What is double glazing? Double-glazed windows consist of two panes of glass separated by a layer of air. Double glazing has many benefits over single glazing (where there’s just one pane of glass and no air layer):
- Keeps warm air in, meaning your property is better insulated.
- This results in fewer draughts and cheaper heating bills.
- Keeps noise out – you’ll hear far less noise from outside with double glazing.
- Reduces the amount of condensation on the inside of your windows.
- Heightens security – double glazed glass is more difficult to break than single glazing.
Having explained a few of the advantages of double glazing lets explain in greater detail what double glazing is and how it keeps heat in…
A single pane of glass provides very poor insulation because glass is a good conductor of heat. So much of the heat in your room literally goes out the window (excuse our pun).

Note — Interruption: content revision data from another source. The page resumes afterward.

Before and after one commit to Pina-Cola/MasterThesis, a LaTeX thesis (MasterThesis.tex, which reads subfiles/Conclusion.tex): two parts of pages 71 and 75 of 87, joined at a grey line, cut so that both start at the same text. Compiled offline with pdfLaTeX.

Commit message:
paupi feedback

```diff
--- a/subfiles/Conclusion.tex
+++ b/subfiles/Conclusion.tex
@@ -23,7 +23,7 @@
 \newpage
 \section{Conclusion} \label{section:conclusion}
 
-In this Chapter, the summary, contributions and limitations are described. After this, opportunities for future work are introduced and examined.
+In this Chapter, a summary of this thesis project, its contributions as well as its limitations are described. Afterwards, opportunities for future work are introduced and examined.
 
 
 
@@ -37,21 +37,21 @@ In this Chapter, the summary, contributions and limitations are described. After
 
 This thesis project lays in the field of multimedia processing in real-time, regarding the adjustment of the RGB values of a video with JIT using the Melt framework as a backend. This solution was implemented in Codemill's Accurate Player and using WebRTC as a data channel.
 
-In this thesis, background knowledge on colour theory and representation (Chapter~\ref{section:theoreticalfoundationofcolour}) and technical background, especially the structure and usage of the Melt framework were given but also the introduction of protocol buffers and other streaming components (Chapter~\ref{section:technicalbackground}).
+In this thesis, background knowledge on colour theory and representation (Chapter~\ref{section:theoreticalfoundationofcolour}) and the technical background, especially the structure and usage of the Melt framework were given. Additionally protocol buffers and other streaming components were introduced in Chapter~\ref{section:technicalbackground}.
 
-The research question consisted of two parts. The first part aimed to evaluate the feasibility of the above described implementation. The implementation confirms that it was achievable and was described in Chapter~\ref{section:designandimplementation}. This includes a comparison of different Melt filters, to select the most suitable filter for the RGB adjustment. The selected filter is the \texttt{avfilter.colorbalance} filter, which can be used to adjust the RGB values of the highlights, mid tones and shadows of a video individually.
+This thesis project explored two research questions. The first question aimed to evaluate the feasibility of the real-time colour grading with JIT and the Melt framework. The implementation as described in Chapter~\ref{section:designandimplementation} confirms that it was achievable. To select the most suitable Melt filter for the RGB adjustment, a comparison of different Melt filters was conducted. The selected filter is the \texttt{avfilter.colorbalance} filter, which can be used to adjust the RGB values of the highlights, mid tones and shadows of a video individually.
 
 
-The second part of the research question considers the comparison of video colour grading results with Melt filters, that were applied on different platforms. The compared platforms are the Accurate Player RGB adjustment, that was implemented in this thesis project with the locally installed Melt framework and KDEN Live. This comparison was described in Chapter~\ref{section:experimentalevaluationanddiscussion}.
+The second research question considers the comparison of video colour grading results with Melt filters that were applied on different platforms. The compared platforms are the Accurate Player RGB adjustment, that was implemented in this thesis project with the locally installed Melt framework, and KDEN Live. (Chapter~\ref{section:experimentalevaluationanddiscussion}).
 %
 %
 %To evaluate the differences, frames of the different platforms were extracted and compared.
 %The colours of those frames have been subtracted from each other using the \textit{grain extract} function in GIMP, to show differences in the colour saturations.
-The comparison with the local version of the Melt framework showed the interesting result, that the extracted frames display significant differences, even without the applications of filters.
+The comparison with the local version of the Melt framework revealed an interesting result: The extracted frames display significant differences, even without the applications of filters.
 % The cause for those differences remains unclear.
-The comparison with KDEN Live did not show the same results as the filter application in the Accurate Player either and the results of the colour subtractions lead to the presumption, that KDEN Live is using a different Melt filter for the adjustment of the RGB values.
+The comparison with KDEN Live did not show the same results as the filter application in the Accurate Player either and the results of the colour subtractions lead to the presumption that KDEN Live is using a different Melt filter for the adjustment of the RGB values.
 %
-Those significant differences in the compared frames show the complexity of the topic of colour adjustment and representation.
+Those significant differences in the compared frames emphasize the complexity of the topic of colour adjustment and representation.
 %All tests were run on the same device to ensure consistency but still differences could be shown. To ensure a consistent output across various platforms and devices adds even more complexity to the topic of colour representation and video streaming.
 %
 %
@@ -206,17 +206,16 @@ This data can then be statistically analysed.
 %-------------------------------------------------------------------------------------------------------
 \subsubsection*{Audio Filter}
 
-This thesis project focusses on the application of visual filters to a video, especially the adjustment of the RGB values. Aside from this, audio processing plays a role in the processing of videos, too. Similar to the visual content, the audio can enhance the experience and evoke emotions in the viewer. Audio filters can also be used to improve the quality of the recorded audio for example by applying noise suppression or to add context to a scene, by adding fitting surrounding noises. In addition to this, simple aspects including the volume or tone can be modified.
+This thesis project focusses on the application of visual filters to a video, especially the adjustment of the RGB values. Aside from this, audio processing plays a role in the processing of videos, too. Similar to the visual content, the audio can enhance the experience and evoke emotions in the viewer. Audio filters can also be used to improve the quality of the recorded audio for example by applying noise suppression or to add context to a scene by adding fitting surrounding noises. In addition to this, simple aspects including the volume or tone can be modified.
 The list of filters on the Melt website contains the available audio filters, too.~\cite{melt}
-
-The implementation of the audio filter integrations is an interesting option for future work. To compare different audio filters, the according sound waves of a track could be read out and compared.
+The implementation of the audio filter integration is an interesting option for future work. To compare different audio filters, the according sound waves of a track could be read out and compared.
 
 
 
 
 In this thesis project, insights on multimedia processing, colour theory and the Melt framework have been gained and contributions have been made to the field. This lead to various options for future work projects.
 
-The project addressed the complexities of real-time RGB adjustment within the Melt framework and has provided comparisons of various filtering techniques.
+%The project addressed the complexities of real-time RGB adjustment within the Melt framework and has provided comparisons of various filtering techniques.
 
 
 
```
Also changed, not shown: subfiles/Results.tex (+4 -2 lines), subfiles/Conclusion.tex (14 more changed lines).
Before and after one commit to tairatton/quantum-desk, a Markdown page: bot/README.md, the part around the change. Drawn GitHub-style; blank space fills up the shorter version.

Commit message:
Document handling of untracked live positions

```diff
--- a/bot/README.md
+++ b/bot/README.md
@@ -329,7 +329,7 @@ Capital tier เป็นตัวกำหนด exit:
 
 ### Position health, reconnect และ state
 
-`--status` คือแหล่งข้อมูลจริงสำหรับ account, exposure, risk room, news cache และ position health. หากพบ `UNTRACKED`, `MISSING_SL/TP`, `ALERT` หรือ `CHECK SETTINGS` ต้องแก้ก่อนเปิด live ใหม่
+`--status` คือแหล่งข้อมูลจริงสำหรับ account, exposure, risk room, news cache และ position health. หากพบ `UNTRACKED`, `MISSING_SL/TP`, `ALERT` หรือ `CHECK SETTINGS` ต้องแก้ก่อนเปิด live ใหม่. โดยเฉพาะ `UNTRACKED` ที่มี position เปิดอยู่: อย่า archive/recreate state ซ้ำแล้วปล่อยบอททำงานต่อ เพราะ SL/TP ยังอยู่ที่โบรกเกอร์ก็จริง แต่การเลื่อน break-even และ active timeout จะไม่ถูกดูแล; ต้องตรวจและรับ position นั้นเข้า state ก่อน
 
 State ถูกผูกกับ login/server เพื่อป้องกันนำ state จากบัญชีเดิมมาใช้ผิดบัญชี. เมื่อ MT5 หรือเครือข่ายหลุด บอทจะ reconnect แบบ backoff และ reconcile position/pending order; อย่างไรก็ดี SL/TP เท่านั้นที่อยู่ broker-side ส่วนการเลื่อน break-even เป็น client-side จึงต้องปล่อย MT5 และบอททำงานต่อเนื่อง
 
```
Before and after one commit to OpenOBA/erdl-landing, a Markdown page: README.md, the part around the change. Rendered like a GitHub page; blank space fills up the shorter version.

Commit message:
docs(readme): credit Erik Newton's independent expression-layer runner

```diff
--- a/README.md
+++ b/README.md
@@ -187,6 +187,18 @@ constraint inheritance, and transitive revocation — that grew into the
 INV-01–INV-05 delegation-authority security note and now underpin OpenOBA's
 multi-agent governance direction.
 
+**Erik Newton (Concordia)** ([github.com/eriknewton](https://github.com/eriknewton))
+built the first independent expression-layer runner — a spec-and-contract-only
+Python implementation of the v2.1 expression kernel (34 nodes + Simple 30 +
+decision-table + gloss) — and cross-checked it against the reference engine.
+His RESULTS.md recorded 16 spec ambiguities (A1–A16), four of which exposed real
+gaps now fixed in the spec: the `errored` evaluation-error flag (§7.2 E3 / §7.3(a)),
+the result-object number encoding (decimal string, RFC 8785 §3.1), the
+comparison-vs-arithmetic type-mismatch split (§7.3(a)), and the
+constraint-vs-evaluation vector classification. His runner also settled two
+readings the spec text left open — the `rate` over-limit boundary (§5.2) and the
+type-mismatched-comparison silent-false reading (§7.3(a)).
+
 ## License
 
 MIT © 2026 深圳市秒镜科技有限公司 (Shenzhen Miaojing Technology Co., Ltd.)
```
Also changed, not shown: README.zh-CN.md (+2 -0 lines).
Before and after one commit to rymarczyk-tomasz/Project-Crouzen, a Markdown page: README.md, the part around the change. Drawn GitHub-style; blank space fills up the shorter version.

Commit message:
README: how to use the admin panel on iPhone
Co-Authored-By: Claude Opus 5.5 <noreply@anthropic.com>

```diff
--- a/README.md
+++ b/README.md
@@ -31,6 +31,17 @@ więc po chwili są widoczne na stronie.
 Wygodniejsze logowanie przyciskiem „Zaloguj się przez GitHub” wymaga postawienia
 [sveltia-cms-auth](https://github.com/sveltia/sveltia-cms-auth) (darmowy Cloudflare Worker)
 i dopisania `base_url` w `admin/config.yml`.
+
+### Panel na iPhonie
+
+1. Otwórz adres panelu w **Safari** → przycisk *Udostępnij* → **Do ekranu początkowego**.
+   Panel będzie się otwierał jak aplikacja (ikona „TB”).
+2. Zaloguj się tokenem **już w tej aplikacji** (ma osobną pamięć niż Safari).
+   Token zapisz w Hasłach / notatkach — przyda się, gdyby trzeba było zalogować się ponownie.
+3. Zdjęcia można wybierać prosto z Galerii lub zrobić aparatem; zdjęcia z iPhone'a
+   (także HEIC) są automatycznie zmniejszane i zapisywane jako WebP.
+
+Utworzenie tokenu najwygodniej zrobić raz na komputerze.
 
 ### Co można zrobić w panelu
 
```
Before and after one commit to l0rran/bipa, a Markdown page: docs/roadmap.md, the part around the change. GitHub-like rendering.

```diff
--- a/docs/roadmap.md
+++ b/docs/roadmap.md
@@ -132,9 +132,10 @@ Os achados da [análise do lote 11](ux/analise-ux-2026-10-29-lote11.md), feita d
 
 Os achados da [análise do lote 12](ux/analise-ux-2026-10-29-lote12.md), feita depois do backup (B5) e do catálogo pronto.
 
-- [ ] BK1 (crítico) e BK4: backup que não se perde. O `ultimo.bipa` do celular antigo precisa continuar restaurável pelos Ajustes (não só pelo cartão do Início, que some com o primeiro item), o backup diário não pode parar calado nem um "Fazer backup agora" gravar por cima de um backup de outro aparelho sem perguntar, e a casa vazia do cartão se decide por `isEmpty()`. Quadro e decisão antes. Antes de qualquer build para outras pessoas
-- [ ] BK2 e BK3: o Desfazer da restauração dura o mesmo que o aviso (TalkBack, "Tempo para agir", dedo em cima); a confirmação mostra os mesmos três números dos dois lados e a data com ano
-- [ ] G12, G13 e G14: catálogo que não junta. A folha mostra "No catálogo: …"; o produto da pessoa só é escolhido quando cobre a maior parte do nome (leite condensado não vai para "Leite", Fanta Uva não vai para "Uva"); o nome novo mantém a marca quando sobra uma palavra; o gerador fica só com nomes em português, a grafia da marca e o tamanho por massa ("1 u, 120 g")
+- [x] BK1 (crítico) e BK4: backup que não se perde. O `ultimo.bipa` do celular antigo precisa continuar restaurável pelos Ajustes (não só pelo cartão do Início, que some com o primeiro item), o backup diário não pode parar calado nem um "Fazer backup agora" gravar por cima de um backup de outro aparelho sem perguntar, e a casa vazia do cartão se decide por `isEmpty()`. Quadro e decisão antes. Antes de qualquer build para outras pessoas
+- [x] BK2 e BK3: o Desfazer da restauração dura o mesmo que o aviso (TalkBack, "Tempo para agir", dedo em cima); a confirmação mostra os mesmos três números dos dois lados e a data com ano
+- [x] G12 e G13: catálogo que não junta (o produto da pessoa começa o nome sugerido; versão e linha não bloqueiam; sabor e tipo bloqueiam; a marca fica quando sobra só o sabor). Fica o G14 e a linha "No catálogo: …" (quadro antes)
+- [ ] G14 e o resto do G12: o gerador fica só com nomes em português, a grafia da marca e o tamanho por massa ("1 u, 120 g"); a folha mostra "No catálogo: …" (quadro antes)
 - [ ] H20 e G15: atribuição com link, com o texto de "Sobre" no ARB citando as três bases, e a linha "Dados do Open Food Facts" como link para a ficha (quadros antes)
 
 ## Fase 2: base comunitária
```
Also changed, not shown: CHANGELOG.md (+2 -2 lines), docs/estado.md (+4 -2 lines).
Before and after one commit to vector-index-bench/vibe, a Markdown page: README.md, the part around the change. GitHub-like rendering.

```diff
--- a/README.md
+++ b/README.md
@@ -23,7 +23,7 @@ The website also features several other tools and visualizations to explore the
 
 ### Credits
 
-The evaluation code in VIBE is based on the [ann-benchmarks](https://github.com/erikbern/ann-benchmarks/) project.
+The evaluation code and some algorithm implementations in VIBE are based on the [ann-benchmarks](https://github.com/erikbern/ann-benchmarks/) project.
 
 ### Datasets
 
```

Install double glazing and you have a layer of air trapped between two panes of glass. Because air is a poor conductor of heat, much less heat is lost through the window since it would have to go through the layer of air before the second panel of glass.
Your home’s double glazing operates just like fibreglass batts and woollen clothing. It traps a layer of air between two panes. Air is a very poor conductor of heat, so the trapped layer sets up a blanket of protection between cold air on one side and warm on the other. Glass itself is a very good conductor. So in a home without double glazing, heat is going straight out the window.
How much cheaper will my energy bills be if I install double glazing?
If you were to replace all of the single-glazed windows in a three-bedroom, semi-detached house, the Energy Saving Trust says that you’d save between £85-£110 per year with A-rated glass which all of our windows are.
As double glazing should last for at least 20 years, that’s a saving of between £1,500 and £2,200 over 20 years. The picture below is a thermal image showing the difference in heat loss between single-glazed and double-glazed windows. The house on the left has a single-glazed window where we can see more heat escaping – indicated by the red colours.
What types of double glazing frames are there?
The most common type of window frame for double-glazed windows is uPVC – or, to give it its full name, unplasticized polyvinyl chloride. Not only is it up to three times cheaper than traditional wooden frames, but it’s also recyclable, durable and the most energy-efficient frame type.
uPVC window and door frames are available in a variety of colours and finishes. uPVC is easy to keep clean, too, requiring little more than a wipe down with a soft cloth and a spot of washing-up liquid every now and again. Alternative options to uPVC include aluminum frames. Using our online quoting system allows you to take a look at a range of options giving you a price and a clearer understanding of whats on offer, making sure you make the best decision for your style and home.